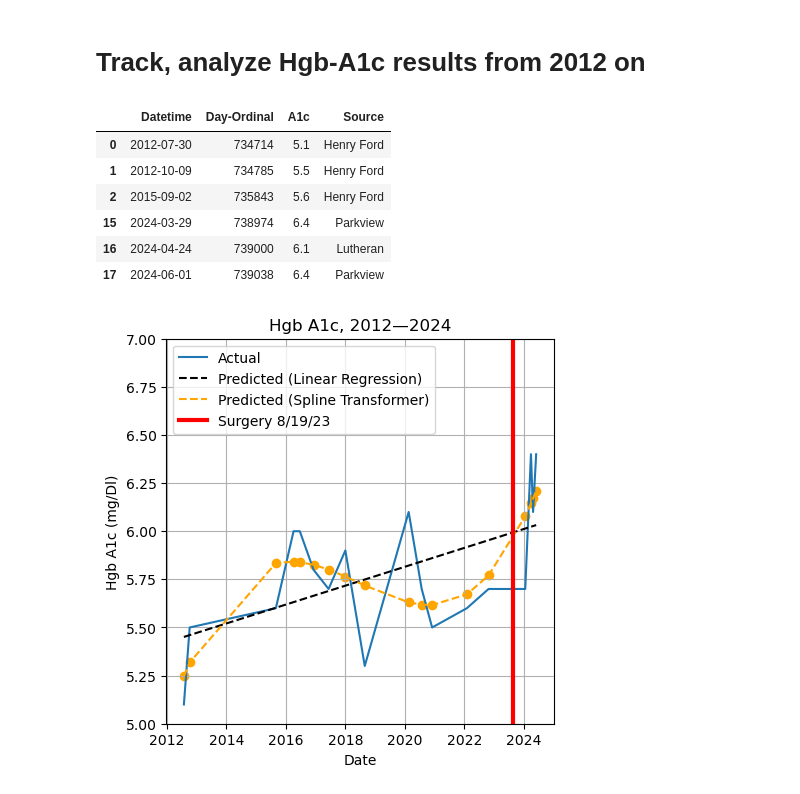
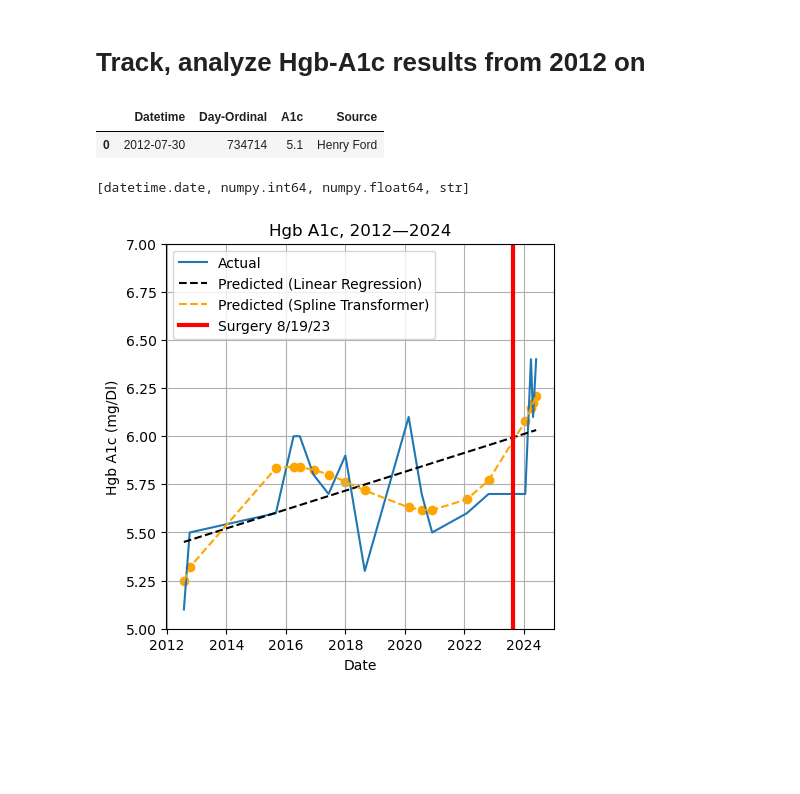
Before and after one commit to drjlevi6/Data-Scientist, a Jupyter notebook: A1c/A1c.ipynb, the cells around one changed output. Drawn from its saved outputs; the diff is of its cells as text; code cells hidden in the pictures; blank space fills up the shorter version.

```diff
--- a/A1c/A1c.ipynb
+++ b/A1c/A1c.ipynb
@@ -11,27 +11,26 @@ from datetime import date
 # %%
 # Convert the datestrings to days from 0001/01/01 using module datetime
 '''
 def to_days(t):
     yr, mo, da = t//10000, (t%10000)//100, t%100
     date_from_input = datetime.date(yr, mo, da)
     return date_from_input.toordinal() #date_from_input
     '''
 
 data_all = pd.read_csv("A1c-data.csv")
 datetimes = Ser([date.fromisoformat(str(d)) for d in list(data_all['Date'])])
 days_ordinal = Ser([date.toordinal(d) for d in list(datetimes)])
 
 data_days = pd.concat([datetimes, days_ordinal, data_all['A1c'], data_all['Source']], axis=1)
 data_days.columns = ['Datetime', 'Day-Ordinal', 'A1c', 'Source']
 pd.concat([data_days.head(3), data_days.tail(3)])
+
+display(data_days.head(1))
+[type(x) for x in data_days.iloc[0,:]]
 # %% [output]
 |  | Datetime | Day-Ordinal | A1c | Source |
 | 0 | 2012-07-30 | 734714 | 5.1 | Henry Ford |
-| 1 | 2012-10-09 | 734785 | 5.5 | Henry Ford |
-| 2 | 2015-09-02 | 735843 | 5.6 | Henry Ford |
-| 15 | 2024-03-29 | 738974 | 6.4 | Parkview |
-| 16 | 2024-04-24 | 739000 | 6.1 | Lutheran |
-| 17 | 2024-06-01 | 739038 | 6.4 | Parkview |
+[datetime.date, numpy.int64, numpy.float64, str]
 # %%
 # Fit some estimators to the data
 from sklearn.linear_model import LinearRegression
```
Also changed, not shown: 4 other files.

- **Directions**
Only lines containing the word "ipynb" should be copied from the material above.

- **Answer for this exercise**
Before and after one commit to drjlevi6/Data-Scientist, a Jupyter notebook: A1c/A1c.ipynb, the cells around one changed output. Drawn from its saved outputs; the diff is of its cells as text; code cells hidden in the pictures; blank space fills up the shorter version.
--- a/A1c/A1c.ipynb
+++ b/A1c/A1c.ipynb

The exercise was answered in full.